*** Information provided Section Begins ***
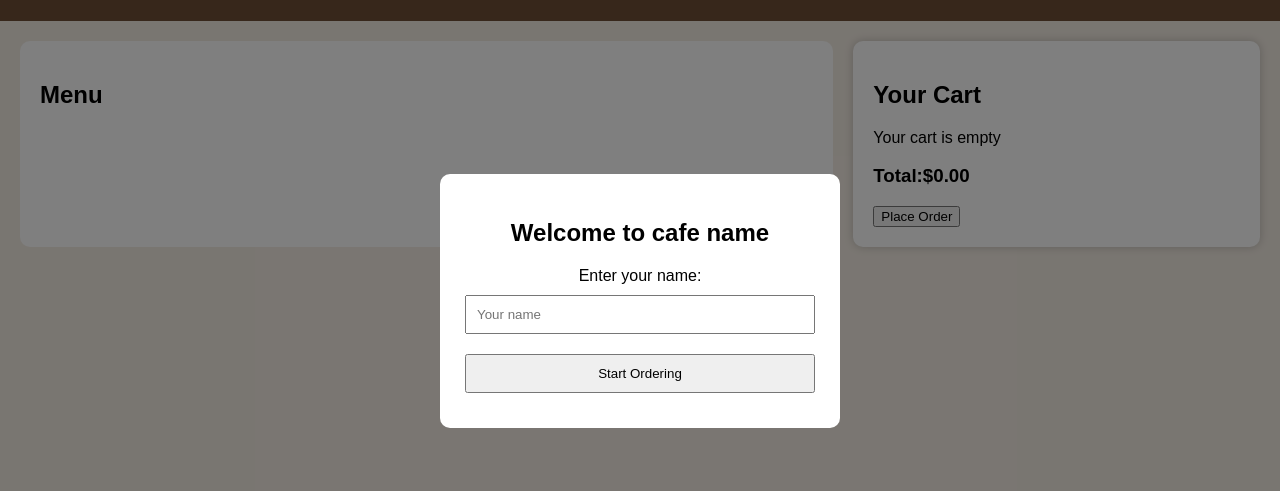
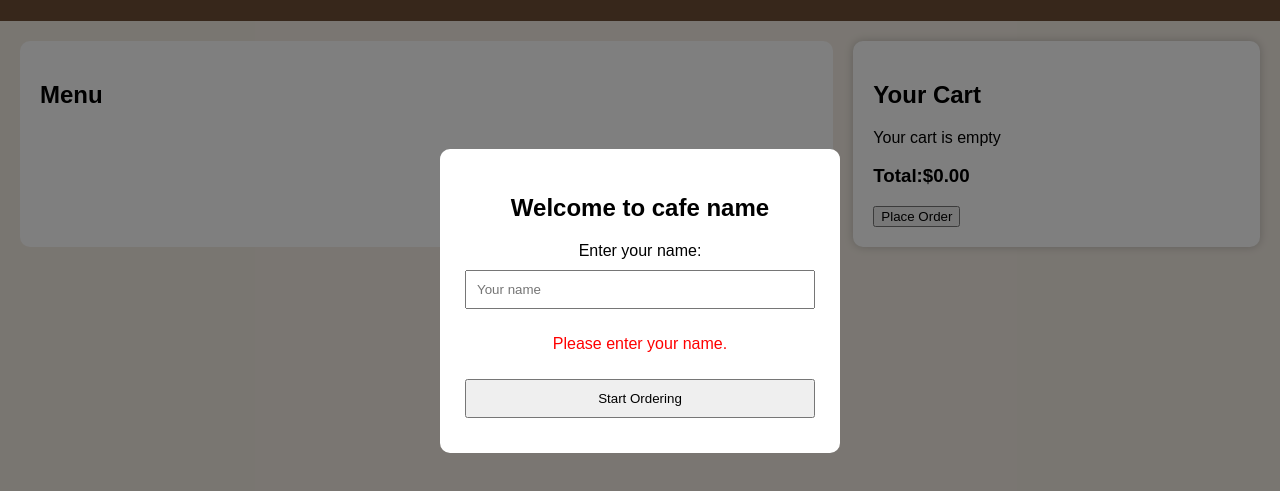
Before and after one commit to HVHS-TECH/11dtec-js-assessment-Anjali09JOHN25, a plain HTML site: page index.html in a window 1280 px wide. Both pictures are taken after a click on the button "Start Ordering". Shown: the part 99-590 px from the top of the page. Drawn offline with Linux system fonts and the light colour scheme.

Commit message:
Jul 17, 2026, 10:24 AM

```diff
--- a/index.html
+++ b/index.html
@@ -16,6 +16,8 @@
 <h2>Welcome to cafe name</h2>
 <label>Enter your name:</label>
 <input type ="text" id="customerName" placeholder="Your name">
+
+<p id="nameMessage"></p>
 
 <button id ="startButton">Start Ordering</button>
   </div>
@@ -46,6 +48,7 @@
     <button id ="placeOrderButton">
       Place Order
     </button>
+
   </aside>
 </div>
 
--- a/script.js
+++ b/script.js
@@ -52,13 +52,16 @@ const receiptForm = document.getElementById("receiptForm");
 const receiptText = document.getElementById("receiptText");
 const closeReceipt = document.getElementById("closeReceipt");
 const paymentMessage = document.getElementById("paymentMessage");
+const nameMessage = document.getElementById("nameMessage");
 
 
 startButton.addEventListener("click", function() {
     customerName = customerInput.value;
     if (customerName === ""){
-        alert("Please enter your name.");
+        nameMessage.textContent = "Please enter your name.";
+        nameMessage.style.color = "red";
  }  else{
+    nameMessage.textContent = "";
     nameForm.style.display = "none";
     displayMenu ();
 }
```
*** Information provided Section Ends ***
Activity - Retype the data in full. Images do not go in the copy.

Task response -
Before and after one commit to HVHS-TECH/11dtec-js-assessment-Anjali09JOHN25, a plain HTML site: page index.html in a window 1280 px wide. Both pictures are taken after a click on the button "Start Ordering". Shown: the part 99-590 px from the top of the page. Drawn offline with Linux system fonts and the light colour scheme.

Commit message:
Jul 17, 2026, 10:24 AM

```diff
--- a/index.html
+++ b/index.html
@@ -16,6 +16,8 @@
 <h2>Welcome to cafe name</h2>
 <label>Enter your name:</label>
 <input type ="text" id="customerName" placeholder="Your name">
+
+<p id="nameMessage"></p>
 
 <button id ="startButton">Start Ordering</button>
   </div>
@@ -46,6 +48,7 @@
     <button id ="placeOrderButton">
       Place Order
     </button>
+
   </aside>
 </div>
 
--- a/script.js
+++ b/script.js
@@ -52,13 +52,16 @@ const receiptForm = document.getElementById("receiptForm");
 const receiptText = document.getElementById("receiptText");
 const closeReceipt = document.getElementById("closeReceipt");
 const paymentMessage = document.getElementById("paymentMessage");
+const nameMessage = document.getElementById("nameMessage");
 
 
 startButton.addEventListener("click", function() {
     customerName = customerInput.value;
     if (customerName === ""){
-        alert("Please enter your name.");
+        nameMessage.textContent = "Please enter your name.";
+        nameMessage.style.color = "red";
  }  else{
+    nameMessage.textContent = "";
     nameForm.style.display = "none";
     displayMenu ();
 }
```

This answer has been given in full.